Pardon me if I don’t see how this latest revelation helps Dowd’s client. Even with this new explanation, we are left with the impression that Trump assumed Flynn had committed a felony. That didn’t stop Trump from pressuring then-FBI director James Comey to go easy on him—or from firing Comey when he didn’t.
I’m no legal scholar, but the distinction that Trump believed something as opposed to knowing it might not quell the allegations that he obstructed justice.
Perhaps this is why Dowd is now telling Axios that “the president cannot obstruct justice.” (Or, as Richard Nixon said, “When the president does it, that means it’s not illegal.”)
Is it just me, or would Trump be better off if John Dowd quit talking? Honestly, I’m not sure which constitutes the greater potential liability, John Dowd’s comments to the media or Trump’s Twitter feed.
It is, perhaps, worth restating the obvious: This potentially damning information wouldn’t even be known had Donald Trump not voluntarily injected it into the public sphere.
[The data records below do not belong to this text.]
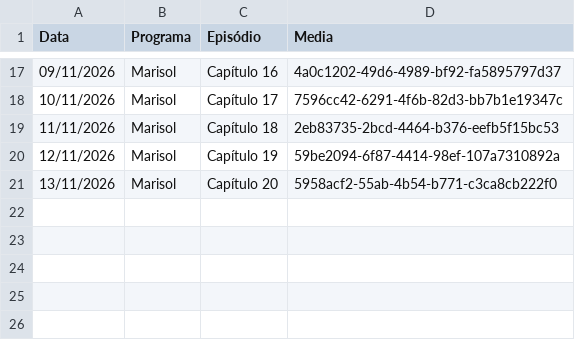
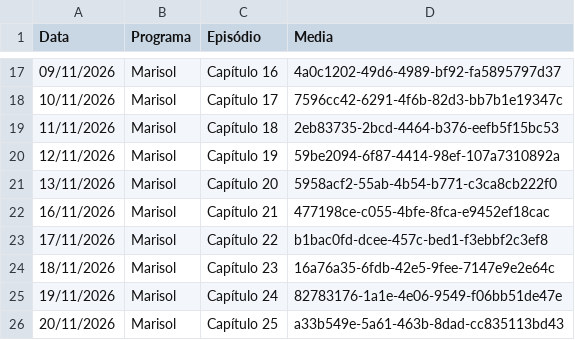
Before and after one commit to henriquerossi/Grade-SBTNovelas, a CSV file: programas/Marisol.csv, drawn as a sheet; only a part is shown, gaps mark what is left out.

```diff
--- a/programas/Marisol.csv
+++ b/programas/Marisol.csv
@@ -21 +21,6 @@
 13/11/2026,Marisol,Capítulo 20,5958acf2-55ab-4b54-b771-c3ca8cb222f0
+16/11/2026,Marisol,Capítulo 21,477198ce-c055-4bfe-8fca-e9452ef18cac
+17/11/2026,Marisol,Capítulo 22,b1bac0fd-dcee-457c-bed1-f3ebbf2c3ef8
+18/11/2026,Marisol,Capítulo 23,16a76a35-6fdb-42e5-9fee-7147e9e2e64c
+19/11/2026,Marisol,Capítulo 24,82783176-1a1e-4e06-9549-f06bb51de47e
+20/11/2026,Marisol,Capítulo 25,a33b549e-5a61-463b-8dad-cc835113bd43
```
Also changed, not shown: programas/Abigail.csv, programas/Camaleões.csv, 2 other files.
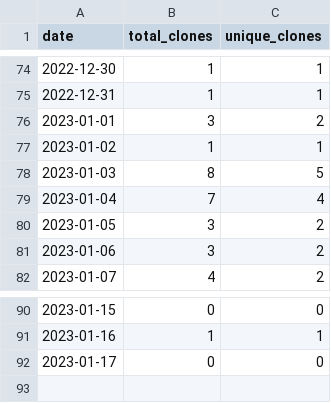
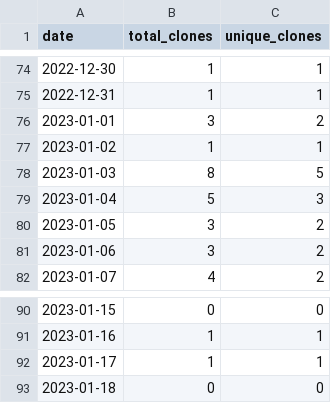
Before and after one commit to merrymitch/COMP3700, a CSV file: .traffic/clones.csv, drawn as a sheet; only a part is shown, gaps mark what is left out.

Commit message:
Updating repository traffic

```diff
--- a/.traffic/clones.csv
+++ b/.traffic/clones.csv
@@ -78,3 +78,3 @@ date,total_clones,unique_clones
 2023-01-03,8,5
-2023-01-04,7,4
+2023-01-04,5,3
 2023-01-05,3,2
@@ -91,2 +91,3 @@ date,total_clones,unique_clones
 2023-01-16,1,1
-2023-01-17,0,0
+2023-01-17,1,1
+2023-01-18,0,0
```
Also changed, not shown: .traffic/views.csv, 3 other files.
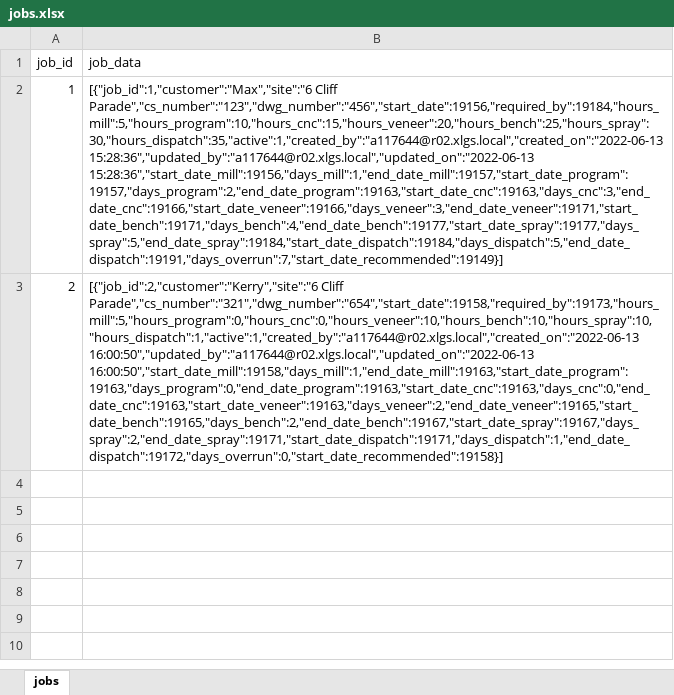
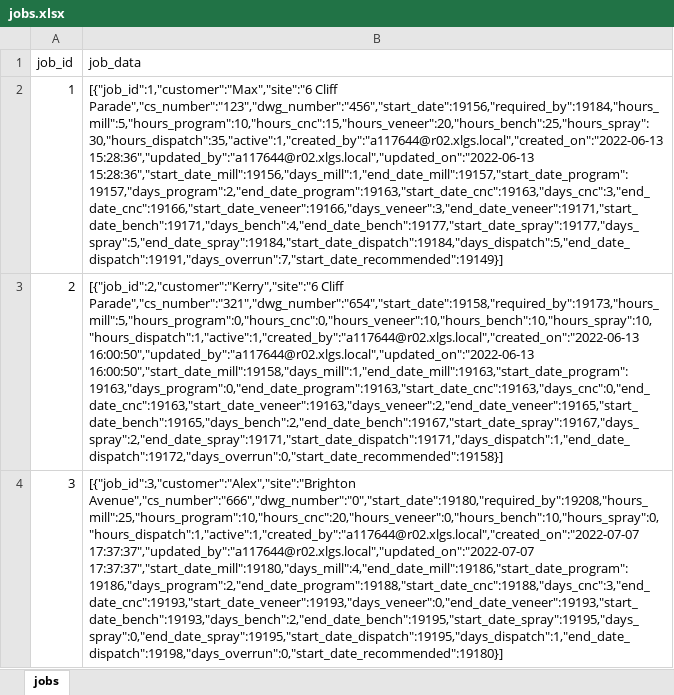
Before and after one commit to a-m-robertson/adams_joinery, an Excel workbook: shiny_application/global/database/jobs.xlsx, sheet jobs, drawn as a sheet; values as stored, in another font and other column widths than the file's, no borders; the diff names each change by its address in the sheet, - before the commit and + after, or states it on an @@ line.

```diff
--- a/shiny_application/global/database/jobs.xlsx (sheet jobs)
+++ b/shiny_application/global/database/jobs.xlsx (sheet jobs)
+row 4: 3 | [{"job_id":3,"customer":"Alex","site":"Brighton Avenue","cs_number":"666","dwg_number":"0","start_date":19180,"required_by":19208,"hours_mill":25,"hours_program":10,"hours_cnc":20,"hours_veneer":0,"hours_bench":10,"hours_spray":0,"hours_dispatch":1,"active":1,"created_by":"a117644@r02.xlgs.local","created_on":"2022-07-07 17:37:37","updated_by":"a117644@r02.xlgs.local","updated_on":"2022-07-07 17:37:37","start_date_mill":19180,"days_mill":4,"end_date_mill":19186,"start_date_program":19186,"days_program":2,"end_date_program":19188,"start_date_cnc":19188,"days_cnc":3,"end_date_cnc":19193,"start_date_veneer":19193,"days_veneer":0,"end_date_veneer":19193,"start_date_bench":19193,"days_bench":2,"end_date_bench":19195,"start_date_spray":19195,"days_spray":0,"end_date_spray":19195,"start_date_dispatch":19195,"days_dispatch":1,"end_date_dispatch":19198,"days_overrun":0,"start_date_recommended":19180}]
```
Also changed, not shown: shiny_application/global/database/users.xlsx.
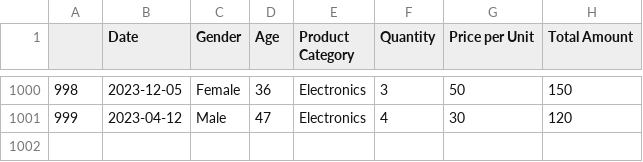
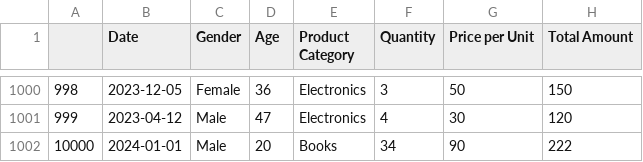
Before and after one commit to IMANA47/IBanT_Cours, a CSV file: cours_Python/TP-ML/tp_ml_2/data/SalesDataset.csv, drawn as a sheet; only a part is shown, gaps mark what is left out; the diff names each change by its address in the sheet, - before the commit and + after, or states it on an @@ line.

Commit message:
Add new sales record for January 2024

```diff
--- a/cours_Python/TP-ML/tp_ml_2/data/SalesDataset.csv
+++ b/cours_Python/TP-ML/tp_ml_2/data/SalesDataset.csv
+row 1002: 10000 | 2024-01-01 | Male | 20 | Books | 34 | 90 | 222
```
This is a pattern.
Federal judges have cited Trump’s tweets about a “Muslim ban” as an excuse to challenge his original travel ban executive order. One Maryland district court cited a particularly offensive Trump tweet when rendering his decision: “Particularly where, in August 2017, President Trump tweeted a statement that a method hostile to Islam — shooting Muslims with bullets dipped in pig’s blood — should be used to deter future terrorism, there is no record of public statements showing any change in the president’s intentions relating to a Muslim ban,” he concluded.
Even if you believe a president should be afforded wide latitude in matters involving national security and immigration, it is obvious that Trump’s tweets complicate his own stated goals. After Trump criticized his own Justice Department for drafting a “watered down” version, George Conway, a respected attorney, an ostensible Trump supporter, and the husband of Kellyanne Conway, tweeted his disapproval.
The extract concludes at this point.